Becoming a mentally healthy school must be a whole-school approach, involving governors, senior leaders, teachers and all school staff, as well as parents, carers and the wider community.


Understanding the mental health landscape in England
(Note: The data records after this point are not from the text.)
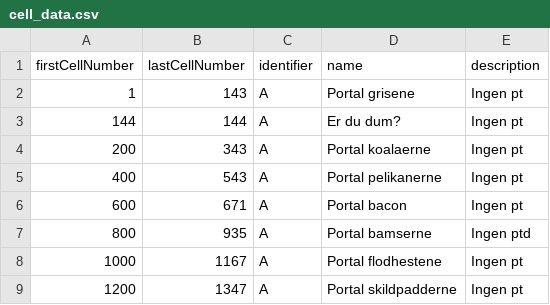
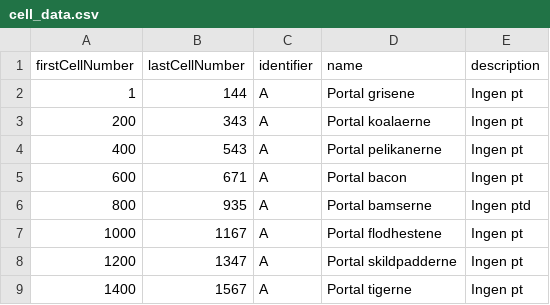
Before and after one commit to Ultimate15k/FreakyvilleAddon-Data, a CSV file: cell_data.csv, drawn as a sheet; only a part is shown; the shorter side is filled out with more unchanged rows.

Commit message:
Update cell_data.csv

```diff
--- a/cell_data.csv
+++ b/cell_data.csv
@@ -1,4 +1,3 @@
 firstCellNumber,lastCellNumber,identifier,name,description
-1,143,A,Portal grisene,Ingen pt
-144,144,A,Er du dum?,Ingen pt
+1,144,A,Portal grisene,Ingen pt
 200,343,A,Portal koalaerne,Ingen pt
```
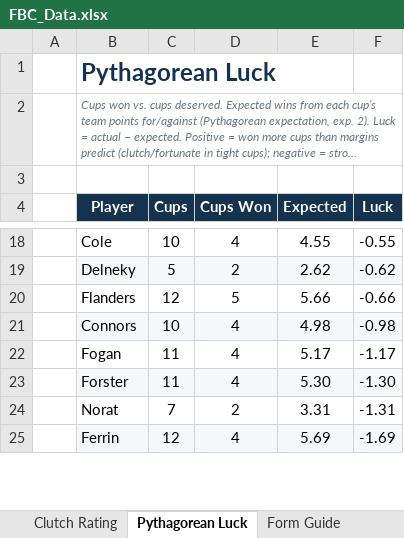
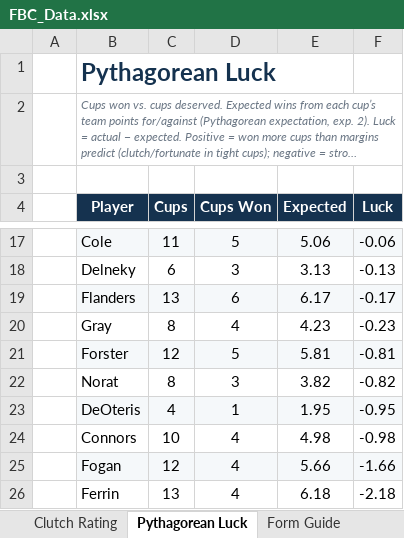
Before and after one commit to craighilts/fbc-data, an Excel workbook: FBC_Data.xlsx, sheet Pythagorean Luck, drawn as a sheet; only a part is shown, gaps mark what is left out; long unchanged cells end in …; values as stored, in another font and other column widths than the file's, no borders; removed rows and columns are numbered as before the commit, all else as after; the diff covers the shown part only; the diff names each change by its address in the sheet, - before the commit and + after, or states it on an @@ line.

```diff
--- a/FBC_Data.xlsx (sheet Pythagorean Luck)
+++ b/FBC_Data.xlsx (sheet Pythagorean Luck)
-B17:F17 fill: none
+B17:F17 fill: #F5F8FA
-C17 (Cups): 10
+C17 (Cups): 11
-D17 (Cups Won): 4
+D17 (Cups Won): 5
-E17 (Expected): 4.55
+E17 (Expected): 5.06
-F17 (Luck): -0.55
+F17 (Luck): -0.06
-B18:F18 fill: #F5F8FA
+B18:F18 fill: none
-C18 (Cups): 5
+C18 (Cups): 6
-D18 (Cups Won): 2
+D18 (Cups Won): 3
-E18 (Expected): 2.62
+E18 (Expected): 3.13
-F18 (Luck): -0.62
+F18 (Luck): -0.13
-B19:F19 fill: none
+B19:F19 fill: #F5F8FA
-C19 (Cups): 12
+C19 (Cups): 13
-D19 (Cups Won): 5
+D19 (Cups Won): 6
-E19 (Expected): 5.66
+E19 (Expected): 6.17
-F19 (Luck): -0.66
+F19 (Luck): -0.17
+row 20:  | Gray | 8 | 4 | 4.23 | -0.23
+row 21:  | Forster | 12 | 5 | 5.81 | -0.81
+row 22:  | Norat | 8 | 3 | 3.82 | -0.82
+row 23:  | DeOteris | 4 | 1 | 1.95 | -0.95
-B24:F24 fill: #F5F8FA
+B24:F24 fill: none
-B25:F25 fill: none
+B25:F25 fill: #F5F8FA
-C25 (Cups): 11
+C25 (Cups): 12
-E25 (Expected): 5.17
+E25 (Expected): 5.66
-F25 (Luck): -1.17
+F25 (Luck): -1.66
-row 23:  | Forster | 11 | 4 | 5.30 | -1.30
-row 24:  | Norat | 7 | 2 | 3.31 | -1.31
-B26:F26 fill: #F5F8FA
+B26:F26 fill: none
-C26 (Cups): 12
+C26 (Cups): 13
-E26 (Expected): 5.69
+E26 (Expected): 6.18
-F26 (Luck): -1.69
+F26 (Luck): -2.18
```
Also changed, not shown: 3 added rows, 4 removed rows, 33 edited cells and cell formats elsewhere in this sheet, sheet Chemistry Index, sheet CAPA PPC, sheet Form Guide, sheet Clutch Rating, sheet Sandbagger Index, sheet Streak Tracker, 1 more sheet, 3 other files.
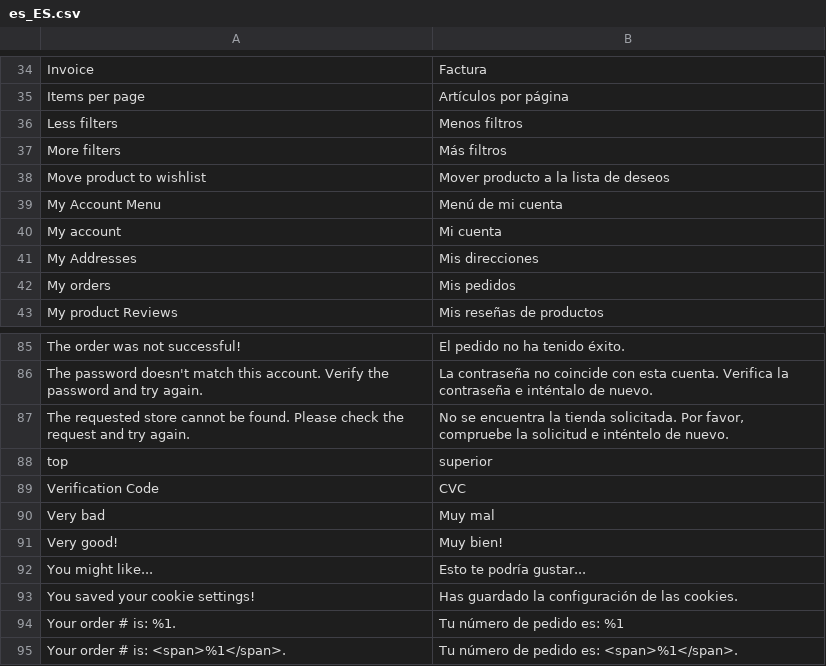
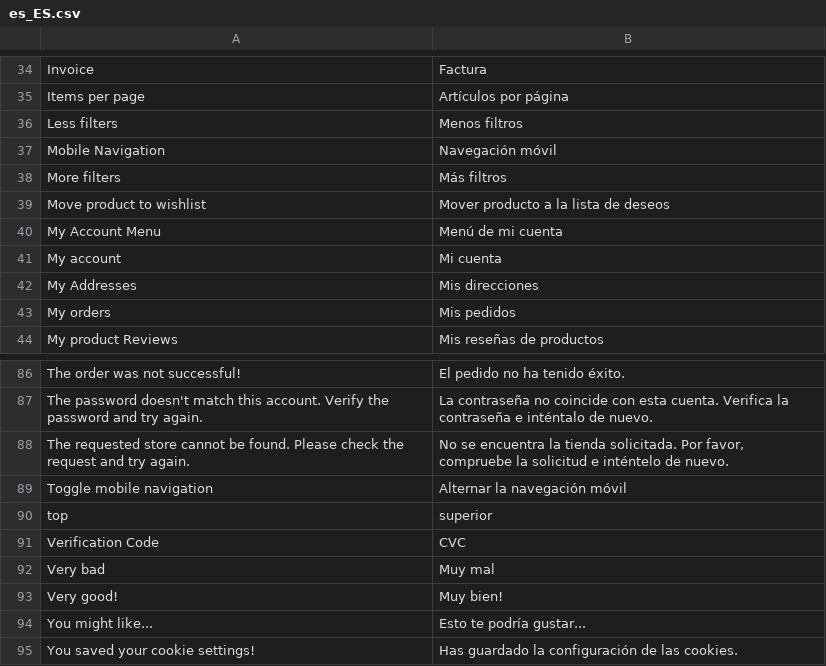
Before and after one commit to magesuite/theme-creativeshop, a CSV file: src/i18n/es_ES.csv, drawn as a sheet; only a part is shown, gaps mark what is left out; the shorter side is filled out with more unchanged rows.

```diff
--- a/src/i18n/es_ES.csv
+++ b/src/i18n/es_ES.csv
@@ -36,2 +36,3 @@
 "Less filters","Menos filtros"
+"Mobile Navigation","Navegación móvil"
 "More filters","Más filtros"
@@ -87,2 +88,3 @@
 "The requested store cannot be found. Please check the request and try again.","No se encuentra la tienda solicitada. Por favor, compruebe la solicitud e inténtelo de nuevo."
+"Toggle mobile navigation","Alternar la navegación móvil"
 "top","superior"
```
Also changed, not shown: src/i18n/fr_BE.csv, src/i18n/it_CH.csv, 7 other files.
Research shows that at any given time, 1 in 6 people aged 16 to 64 in England will be experiencing a common mental health problem.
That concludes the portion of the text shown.